Many of us "old timers" remember the advent of logic (HDL) synthesis circa the late 1980s / early 1990s and its dramatic boost to productivity (prior to this, we were designing our chips as gate-level schematics).
Similarly, we also remember the disappointments associated with the initial forays into what was termed "behavioral synthesis". The problem was – and still is – the fact that although computers can perform vast numbers of mind-numbing calculations very quickly, they still can't match people when it comes to high-level decision making skills.
This is why Catapult C Synthesis from Mentor is proving to be so successful, because it combines sophisticated synthesis technology with human guidance and initiative. The Catapult C engine takes an un-timed ANSI C++ representation of the design and presents you with a graphical representation that identifies constructs like loops and allows you to state whether they should be unraveled, partially unraveled, or left alone. You can also specify if you wish to pipeline loops and other constructs, perform resource sharing on specific entities, and so forth.
A key point here is that all of these decisions are stored in the form of a side file – the original C++ representation remains untouched. This means that you can experiment with multiple "what-if" scenarios targeted toward different implementation platforms (an ASIC versus an FPGA, for example) or different architectures within the same platform.
When you are ready, you can press the "GO" button and Catapult C will generate the RTL that you subsequently pass to your downstream RTL Synthesis engine.

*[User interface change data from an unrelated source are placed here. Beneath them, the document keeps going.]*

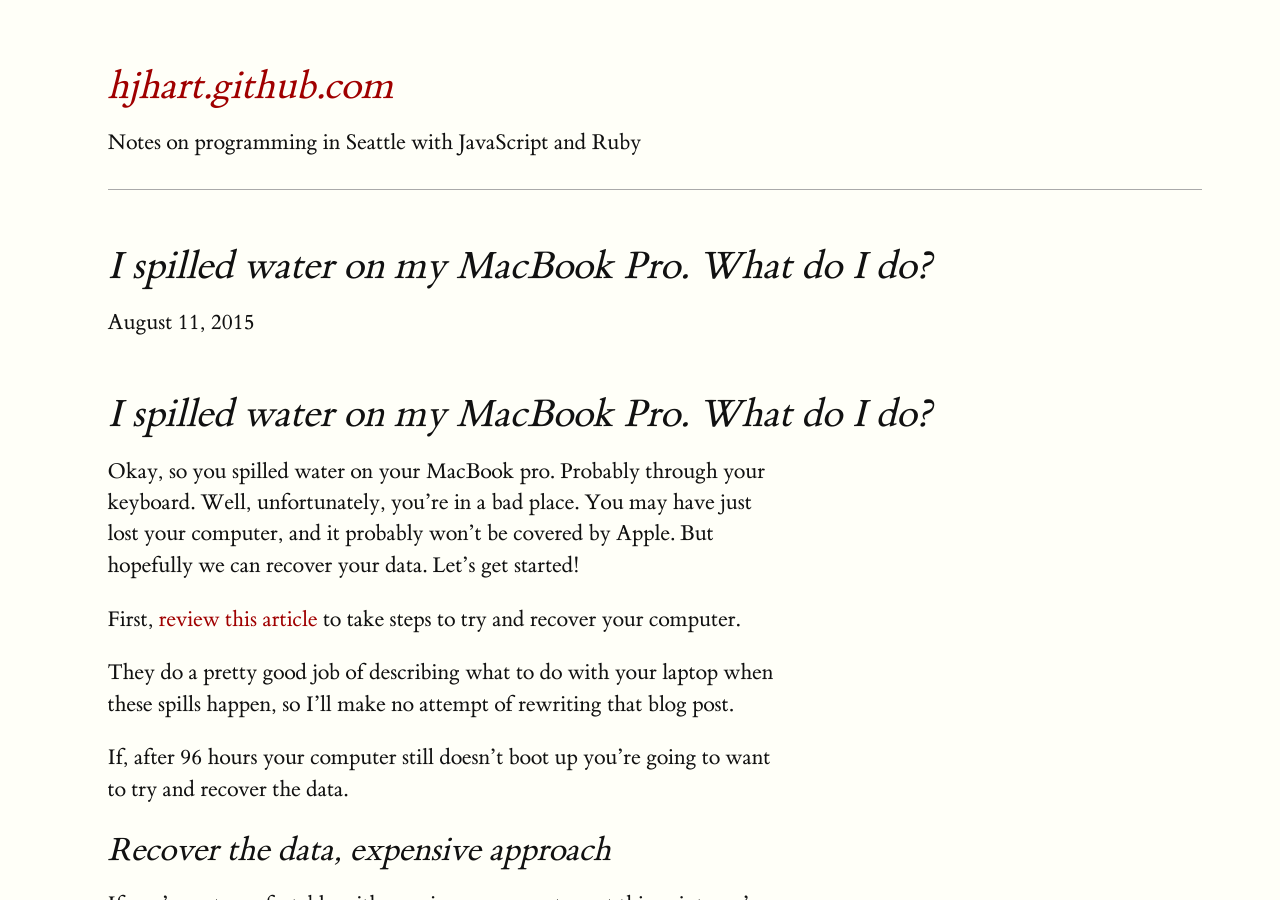
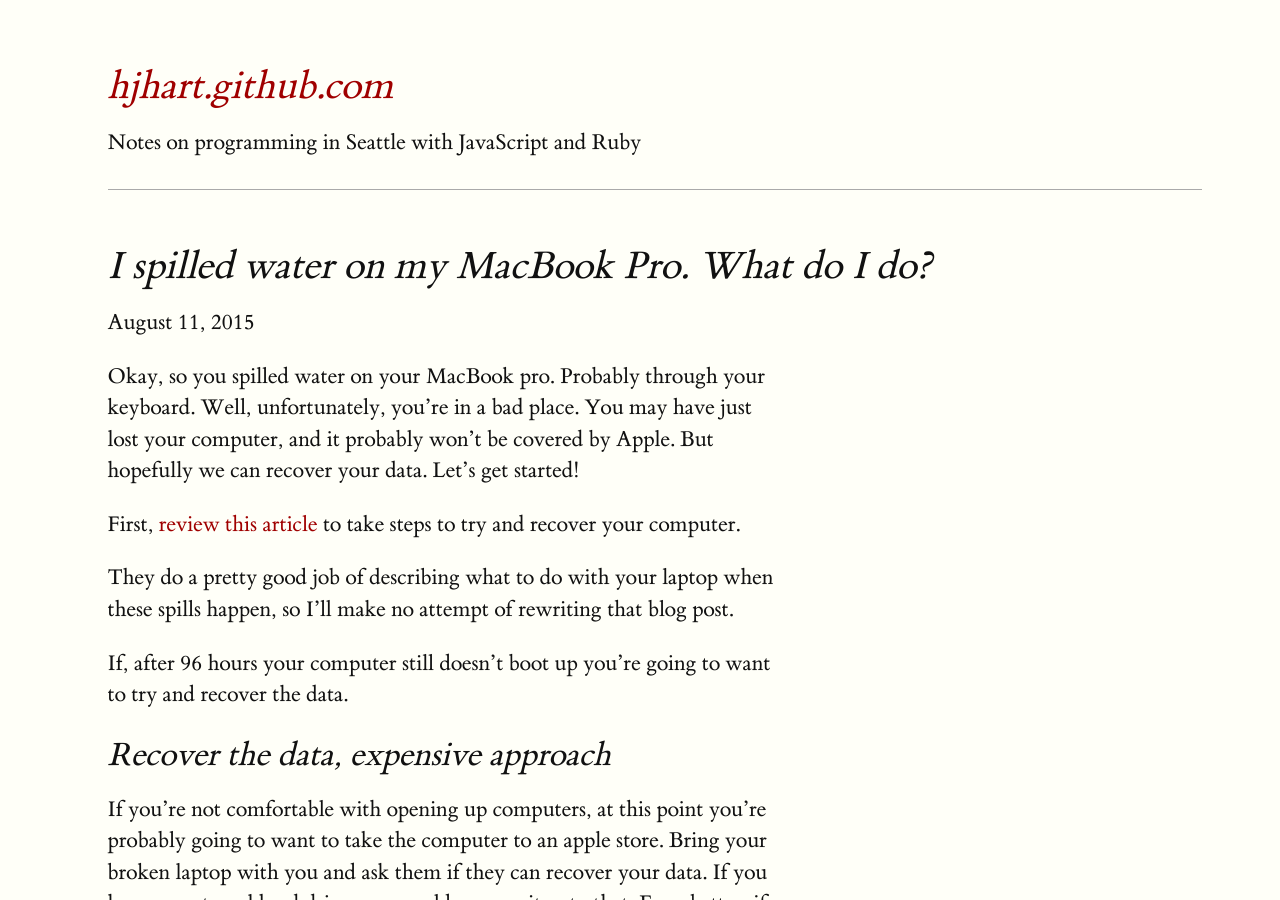
Before and after one commit to hjhart/hjhart.blog, a Jekyll site: the page built from _posts/2015-08-11-i-spilled-water-on-my-macbook-pro.markdown, in a window 1280 px wide and 900 px high. Built offline with Jekyll 4.4.1, drawn with Linux system fonts in a browser that asks for light colours.

Commit message:
Remove extraenous titles

```diff
--- a/_posts/2014-06-24-compiling-php-on-smartos.markdown
+++ b/_posts/2014-06-24-compiling-php-on-smartos.markdown
@@ -3,7 +3,6 @@ layout: post
 title: "Compiling PHP on SmartOS"
 summary: "Compiling PHP on SmartOS is a pain in the neck. Here's how I did it."
 ---
-
 
 Recently I was trying to compile PHP 5.5.13 from source on SmartOS. While running `./configure --prefix=/opt/local/php --enable-cli --enable-zip --enable-cgi` I ran into this error:
 
--- a/_posts/2014-12-10-halog-is-for-calculating-percentiles.markdown
+++ b/_posts/2014-12-10-halog-is-for-calculating-percentiles.markdown
@@ -3,8 +3,6 @@ layout: post
 title: "HALog is for calculating percentiles"
 summary: "Herein lies some debugging with some issues using HALog, where no lines were being parsed."
 ---
-
-## HALog is for calculating percentiles
 
 So, I had some issues parsing my halog files
 
--- a/_posts/2015-08-11-i-spilled-water-on-my-macbook-pro.markdown
+++ b/_posts/2015-08-11-i-spilled-water-on-my-macbook-pro.markdown
@@ -3,8 +3,6 @@ layout: post
 title: "I spilled water on my MacBook Pro. What do I do?"
 summary: "Without a good backup strategy, spilling water on your Macbook can be devastating. Let's try to recover that laptop, or at least your data."
 ---
-
-# I spilled water on my MacBook Pro. What do I do?
 
 Okay, so you spilled water on your MacBook pro. Probably through your keyboard. Well, unfortunately, you're in a bad place. You may have just lost your computer, and it probably won't be covered by Apple. But hopefully we can recover your data. Let's get started!
 
```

Catapult C has proven to be extremely successful, but there's always room for improvement. Hence the recent announcement by Mentor and Altera of an enhanced Catapult C design flow that enables users to implement complex DSP algorithms in high-performance FPGAs directly from industry standard ANSI C++.
The idea here is that if you have a statement like c += a*b; in your C++ source code (where a, b, and c are vectors), you may ultimately end up with an FPGA implementation in which a DSP block performs the a*b portion of the calculation and generates an intermediate result that we'll call i. This intermediate result may then be routed into a block of standard FPGA fabric, which performs the c+=i portion of the calculation. This implementation may end up with a maximum frequency (Fmax) of say 250 MHz.
The alternative is to call an accelerated library element in your C++ code. In the case of this particular example, we would use the following statement: c = Alt_Mac(a,b); This would ensure that the entire c += a*b; calculation is performed within one of the FPGA's DSP blocks, thereby increasing the Fmax to around 350 MHz.
On the one hand this is a step away from an "ideal" high-level synthesis solution that automatically does everything for us. On the other hand, this is a simple-to-implement and pragmatic solution that is claimed to deliver 50-to-80 percent DSP Fmax performance improvements, to provide a low-effort path to dedicated DSP hardware creation, and to offer a cost-per-channel advantage over expensive, power-hungry discrete digital signal processors for high-performance applications.
And the cool thing about all of this is that the latest-and-greatest Catapult C update release already includes these accelerated library elements. When you select a technology, you will see an accelerated library for that technology. In order to learn how to use these accelerated library elements, simply go to the Help menu, select the Tool Kits option, and locate the Accelerated Library tool kit. This will provide you with a wealth of documentation, including pre-built examples showing how this stuff all works.